--- Provided material Enclosed Below ---

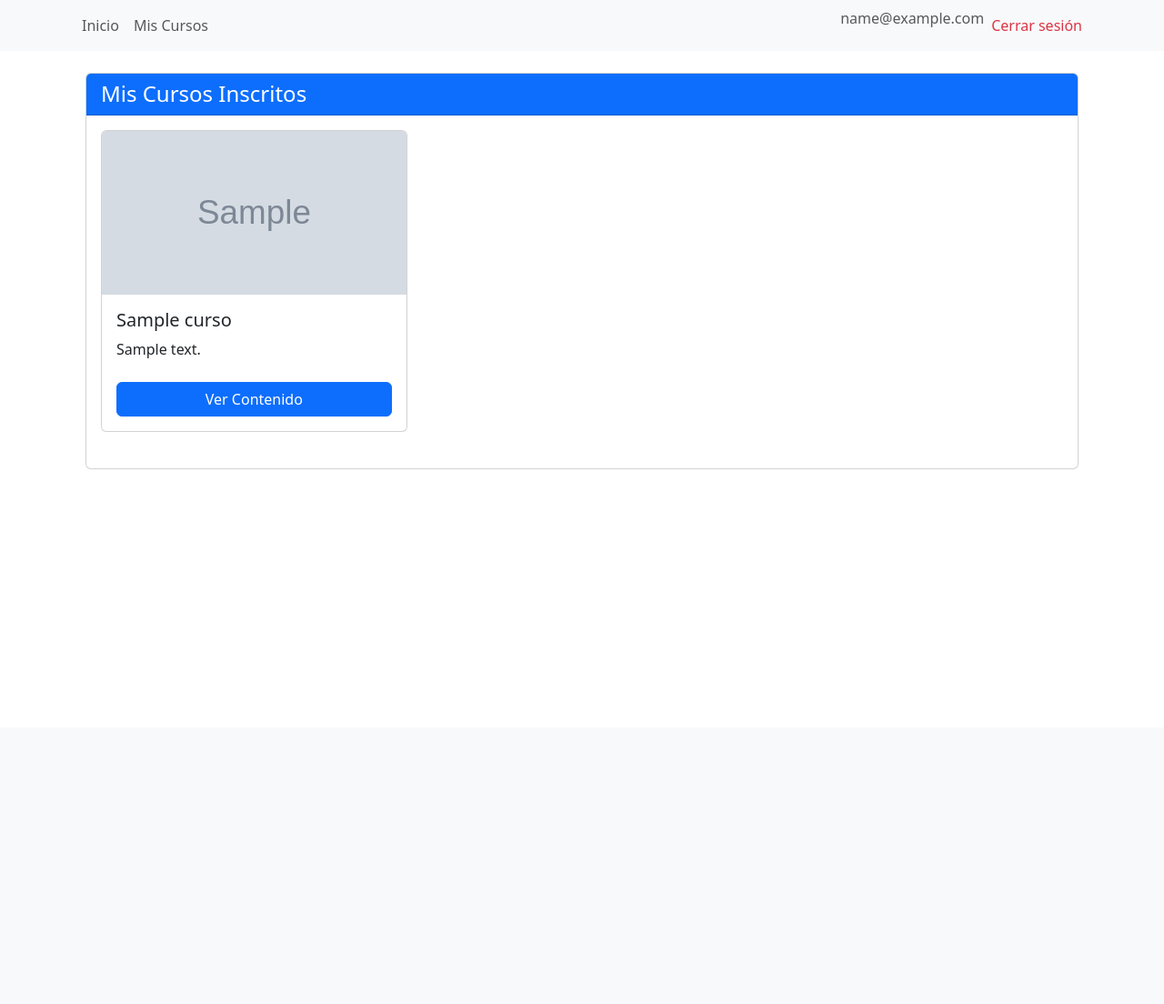
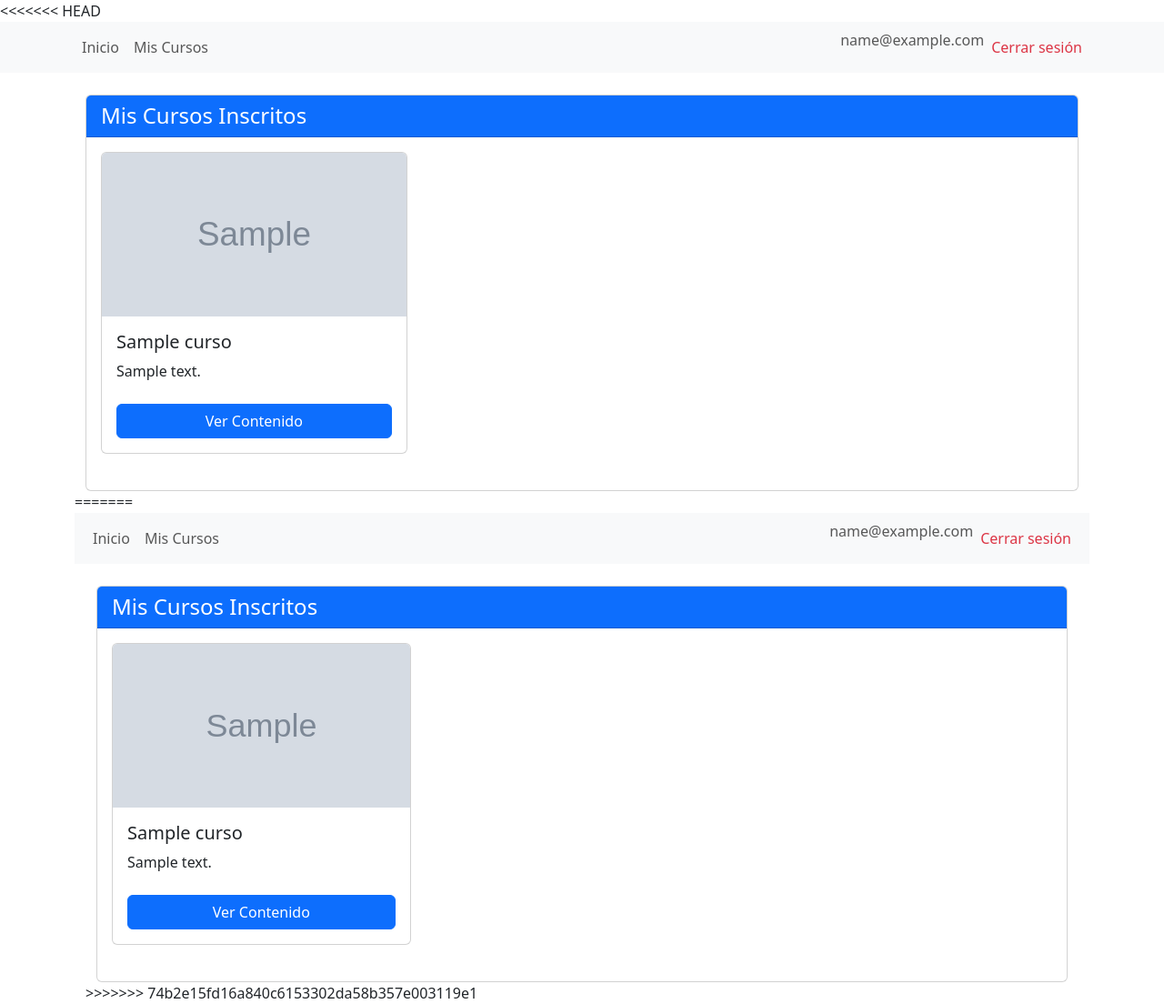
Before and after one commit to Marco01833/CloudCampus, a PHP site: page /Cursos_Usuario/index.php in a window 1280 px wide. Shown: the whole page at 91% size. Before the commit the page ends 516 px from the top, so only its background shows below. Run offline with PHP 8.4, Linux system fonts and the light colour scheme; the visitor is signed in with stand-in values (Sample User, id 1); tables that the repository leaves empty hold one stand-in row (values such as "Sample post"); grey boxes marked "Sample" are stand-in pictures.

Commit message:
Update index.php

```diff
--- a/Cursos_Usuario/index.php
+++ b/Cursos_Usuario/index.php
@@ -1,3 +1,4 @@
+<<<<<<< HEAD
 <?php
 include("../autenticacion.php");
 include("../bd.php");
@@ -56,4 +57,64 @@
     </div>
 </div>
 
+=======
+<?php
+include("../autenticacion.php");
+include("../bd.php");
+$id_usuario = $_SESSION['user_id'];
+$consulta = "SELECT
+                c.ID,
+                c.Nombre AS nombre_curso,
+                c.Descripcion,
+                c.Imagen,
+                i.FechaInscripcion
+            FROM Inscripciones i
+            INNER JOIN Cursos c ON i.IDCurso = c.ID
+            WHERE i.IDUsuario = :id_usuario
+            AND i.Estado = 1
+            ORDER BY i.FechaInscripcion DESC";
+
+$sentencia = $conexion->prepare($consulta);
+$sentencia->bindParam(':id_usuario', $id_usuario, PDO::PARAM_INT);
+$sentencia->execute();
+$cursos = $sentencia->fetchAll(PDO::FETCH_ASSOC);
+include("../header.php");
+?>
+<div class="container mt-4">
+    <div class="card">
+        <div class="card-header bg-primary text-white">
+            <h4 class="mb-0"><i class="bi bi-book"></i> Mis Cursos Inscritos</h4>
+        </div>
+        <div class="card-body">
+            <?php if (count($cursos) > 0): ?>
+                <div class="row">
+                    <?php foreach ($cursos as $curso): ?>
+                        <div class="col-md-4 mb-4">
+                            <div class="card h-100">
+                                <?php if (!empty($curso['Imagen'])): ?>
+                                    <img src="../Cursos/Imagen/<?= htmlspecialchars($curso['Imagen']); ?>"class="card-img-top" alt="<?= htmlspecialchars($curso['nombre_curso']); ?>"style="height: 180px; object-fit: cover;">
+                                <?php endif; ?>
+                                <div class="card-body d-flex flex-column">
+                                    <h5 class="card-title"><?= htmlspecialchars($curso['nombre_curso']); ?></h5>
+                                    <p class="card-text"><?= htmlspecialchars($curso['Descripcion'] ?? ''); ?></p>
+
+                                    <a href="contenido.php?id=<?= $curso['ID']; ?>"
+                                       class="btn btn-primary mt-2">
+                                        <i class="bi bi-play-circle"></i> Ver Contenido
+                                    </a>
+                                </div>
+                            </div>
+                        </div>
+                    <?php endforeach; ?>
+                </div>
+            <?php else: ?>
+                <div class="alert alert-info">
+                    No tienes cursos aprobados. Por favor, revisa el estado de tus inscripciones.
+                </div>
+            <?php endif; ?>
+        </div>
+    </div>
+</div>
+
+>>>>>>> 74b2e15fd16a840c6153302da58b357e003119e1
 <?php include("../footer.php"); ?>
```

--- End of Enclosed Provided material ---

= Prompt =
Return each line of the entries that holds the string "include".

= Answer to the problem =
 include("../autenticacion.php");
 include("../bd.php");
+include("../autenticacion.php");
+include("../bd.php");
+include("../header.php");
 <?php include("../footer.php"); ?>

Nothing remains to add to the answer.